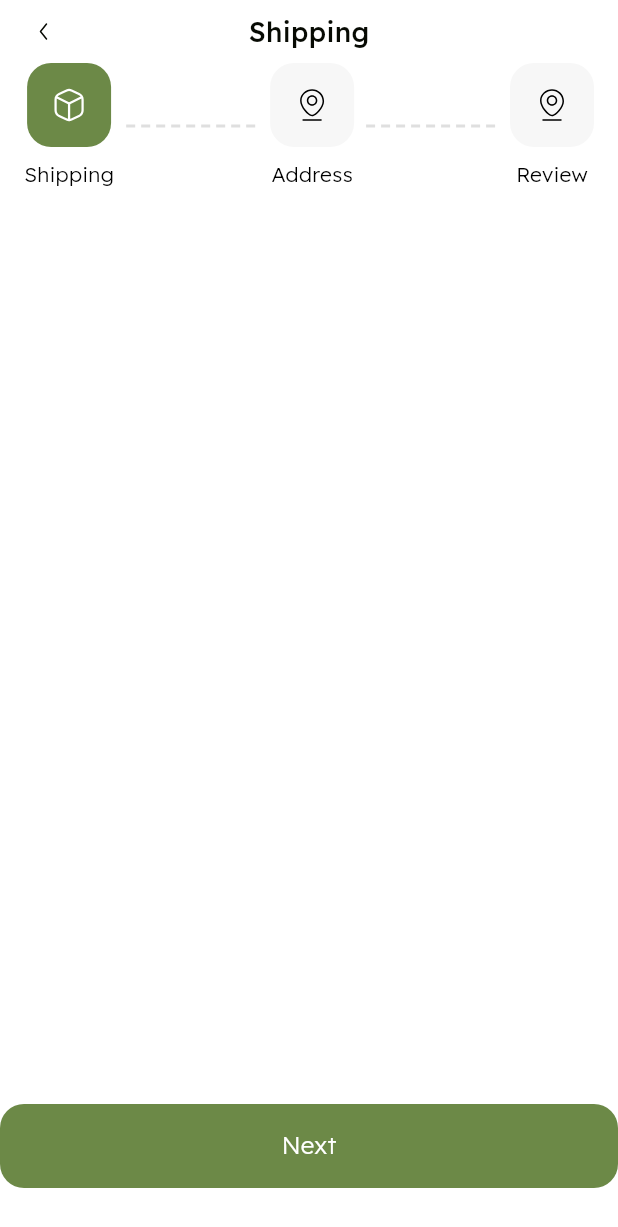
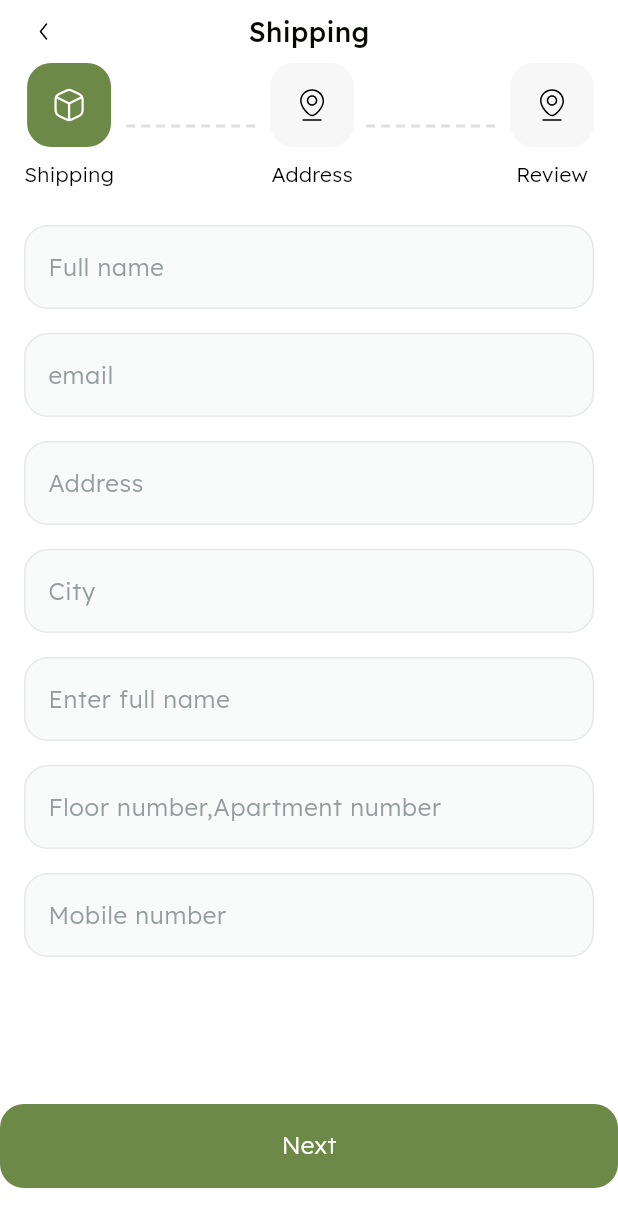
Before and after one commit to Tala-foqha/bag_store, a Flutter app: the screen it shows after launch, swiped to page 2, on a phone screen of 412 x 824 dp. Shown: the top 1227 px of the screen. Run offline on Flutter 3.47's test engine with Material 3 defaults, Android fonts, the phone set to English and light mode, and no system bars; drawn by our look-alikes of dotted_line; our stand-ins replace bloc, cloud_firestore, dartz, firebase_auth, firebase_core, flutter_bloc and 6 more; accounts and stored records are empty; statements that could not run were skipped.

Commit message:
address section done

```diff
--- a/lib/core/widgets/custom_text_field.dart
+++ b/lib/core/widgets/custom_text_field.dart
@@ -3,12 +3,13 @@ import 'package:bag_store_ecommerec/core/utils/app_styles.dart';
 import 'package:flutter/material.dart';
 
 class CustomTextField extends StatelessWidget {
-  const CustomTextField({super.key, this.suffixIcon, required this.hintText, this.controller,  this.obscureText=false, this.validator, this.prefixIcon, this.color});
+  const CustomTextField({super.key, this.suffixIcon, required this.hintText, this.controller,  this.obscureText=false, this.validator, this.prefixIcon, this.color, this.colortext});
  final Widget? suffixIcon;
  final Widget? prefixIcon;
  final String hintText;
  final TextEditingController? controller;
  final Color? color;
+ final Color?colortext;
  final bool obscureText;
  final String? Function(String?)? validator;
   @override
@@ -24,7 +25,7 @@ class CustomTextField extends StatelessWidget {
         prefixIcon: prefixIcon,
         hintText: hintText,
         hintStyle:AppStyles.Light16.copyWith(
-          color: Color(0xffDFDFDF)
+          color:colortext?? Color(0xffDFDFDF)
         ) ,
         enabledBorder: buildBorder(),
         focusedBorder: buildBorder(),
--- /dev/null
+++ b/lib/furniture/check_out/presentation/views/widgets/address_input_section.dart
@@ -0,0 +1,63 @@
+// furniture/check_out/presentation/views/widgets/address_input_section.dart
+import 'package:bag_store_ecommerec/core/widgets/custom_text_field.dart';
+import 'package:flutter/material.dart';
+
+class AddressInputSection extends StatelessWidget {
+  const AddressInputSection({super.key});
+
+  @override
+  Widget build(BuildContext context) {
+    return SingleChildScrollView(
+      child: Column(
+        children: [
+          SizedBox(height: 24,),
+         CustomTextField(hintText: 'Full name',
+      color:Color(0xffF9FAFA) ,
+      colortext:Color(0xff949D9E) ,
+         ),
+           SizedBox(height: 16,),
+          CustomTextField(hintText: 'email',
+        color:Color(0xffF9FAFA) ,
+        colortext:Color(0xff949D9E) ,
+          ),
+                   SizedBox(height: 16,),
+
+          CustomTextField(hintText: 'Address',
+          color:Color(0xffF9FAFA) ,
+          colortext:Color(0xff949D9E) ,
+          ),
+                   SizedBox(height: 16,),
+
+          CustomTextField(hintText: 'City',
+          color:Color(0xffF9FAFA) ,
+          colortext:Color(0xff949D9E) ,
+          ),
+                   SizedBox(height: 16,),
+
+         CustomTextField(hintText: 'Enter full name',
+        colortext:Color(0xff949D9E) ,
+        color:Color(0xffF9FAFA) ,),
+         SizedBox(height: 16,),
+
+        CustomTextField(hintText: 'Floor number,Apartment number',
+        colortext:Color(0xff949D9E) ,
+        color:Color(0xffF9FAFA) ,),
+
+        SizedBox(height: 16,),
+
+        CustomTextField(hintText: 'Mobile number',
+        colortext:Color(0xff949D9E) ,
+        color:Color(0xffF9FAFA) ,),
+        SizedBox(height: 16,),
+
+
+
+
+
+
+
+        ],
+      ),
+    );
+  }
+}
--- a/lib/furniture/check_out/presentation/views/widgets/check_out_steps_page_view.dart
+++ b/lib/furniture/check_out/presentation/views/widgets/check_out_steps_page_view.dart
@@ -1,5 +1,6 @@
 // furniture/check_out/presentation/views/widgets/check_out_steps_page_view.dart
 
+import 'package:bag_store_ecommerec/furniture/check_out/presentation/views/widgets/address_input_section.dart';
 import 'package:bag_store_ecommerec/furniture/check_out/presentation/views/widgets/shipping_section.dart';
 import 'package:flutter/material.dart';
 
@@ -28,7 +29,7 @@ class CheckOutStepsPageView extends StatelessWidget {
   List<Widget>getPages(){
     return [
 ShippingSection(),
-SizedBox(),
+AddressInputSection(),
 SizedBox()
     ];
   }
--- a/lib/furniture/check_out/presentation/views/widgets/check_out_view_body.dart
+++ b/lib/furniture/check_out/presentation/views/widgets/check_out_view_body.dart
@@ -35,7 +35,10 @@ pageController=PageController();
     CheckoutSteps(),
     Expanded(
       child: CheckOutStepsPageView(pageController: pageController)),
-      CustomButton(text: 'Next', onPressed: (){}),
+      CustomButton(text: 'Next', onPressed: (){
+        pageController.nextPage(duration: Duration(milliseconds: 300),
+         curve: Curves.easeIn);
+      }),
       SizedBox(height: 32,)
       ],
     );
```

=======

_WORK INSTRUCTION_
Go through the entries and copy every line with "package".

_RESPONSE FOR THIS EXERCISE_
@@ -3,12 +3,13 @@ import 'package:bag_store_ecommerec/core/utils/app_styles.dart';
 import 'package:flutter/material.dart';
+import 'package:bag_store_ecommerec/core/widgets/custom_text_field.dart';
+import 'package:flutter/material.dart';
+import 'package:bag_store_ecommerec/furniture/check_out/presentation/views/widgets/address_input_section.dart';
 import 'package:bag_store_ecommerec/furniture/check_out/presentation/views/widgets/shipping_section.dart';
 import 'package:flutter/material.dart';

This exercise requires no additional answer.